Israel is poised to amend its child education legislation to allow for the use of a cheaper and more convenient childcare option, as part of a wider push to reduce childcare costs in the country.

Under the new law, a single parent with two children aged under 5 and under 21 can enroll their child in a childcare provider for up to a week of each month, with the option of staying with them on the same day, without paying additional costs.

The new law is expected to go into effect by March 31.

It was previously set to come into force on January 1, 2019.

However, the government has now announced it will amend the legislation to make the childcare plan optional for the duration of a single child’s primary school education.

In a statement, the country’s education minister, Tzipi Hotovely, said the new legislation would allow parents to decide if they want to enroll their children in childcare providers for the week or the entire month.

This is part of the government’s plan to help children’s daily life in a time when childcare costs are growing in Israel and, increasingly, in the rest of the world, Hotovelly added.
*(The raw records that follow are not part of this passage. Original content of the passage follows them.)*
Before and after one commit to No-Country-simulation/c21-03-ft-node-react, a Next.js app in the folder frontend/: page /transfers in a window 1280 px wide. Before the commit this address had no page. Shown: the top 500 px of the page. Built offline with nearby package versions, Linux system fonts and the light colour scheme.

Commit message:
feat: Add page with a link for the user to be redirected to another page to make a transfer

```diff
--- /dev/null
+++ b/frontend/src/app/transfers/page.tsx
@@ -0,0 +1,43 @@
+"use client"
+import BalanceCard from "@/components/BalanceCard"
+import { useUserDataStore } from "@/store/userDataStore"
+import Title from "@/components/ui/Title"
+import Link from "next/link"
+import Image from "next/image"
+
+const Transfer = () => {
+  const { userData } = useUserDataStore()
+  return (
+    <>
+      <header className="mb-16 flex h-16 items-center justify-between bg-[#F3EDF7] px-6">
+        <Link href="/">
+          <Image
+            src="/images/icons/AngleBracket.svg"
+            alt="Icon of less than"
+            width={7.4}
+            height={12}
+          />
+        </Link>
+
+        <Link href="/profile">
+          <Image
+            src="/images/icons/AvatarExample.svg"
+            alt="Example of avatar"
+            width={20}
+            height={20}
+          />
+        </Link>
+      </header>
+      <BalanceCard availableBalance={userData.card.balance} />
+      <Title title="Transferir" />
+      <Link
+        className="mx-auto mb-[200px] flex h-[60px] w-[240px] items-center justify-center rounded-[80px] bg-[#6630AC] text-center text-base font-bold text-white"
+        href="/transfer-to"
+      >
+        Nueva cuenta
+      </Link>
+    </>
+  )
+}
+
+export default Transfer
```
In the meantime, parents will be able to enroll in a family childcare plan.

In recent years, Israeli parents have faced a growing crisis in the availability of childcare in Israel, with childcare providers increasingly turning to the cheaper and cheaper childcare providers offered by private companies.

Israel is not alone in introducing the childcare option to its childcare system.

In June, Germany also approved a childcare law, which would allow children up to age 6 to have childcare from home, for an extra fee of 30 euros ($36).

The European Union’s chief representative on child rights, Christophe Deloire, also said in June that the European Union would begin to take action to ensure the right to childcare is not only available to all children, but also to those who have chosen to leave the home environment.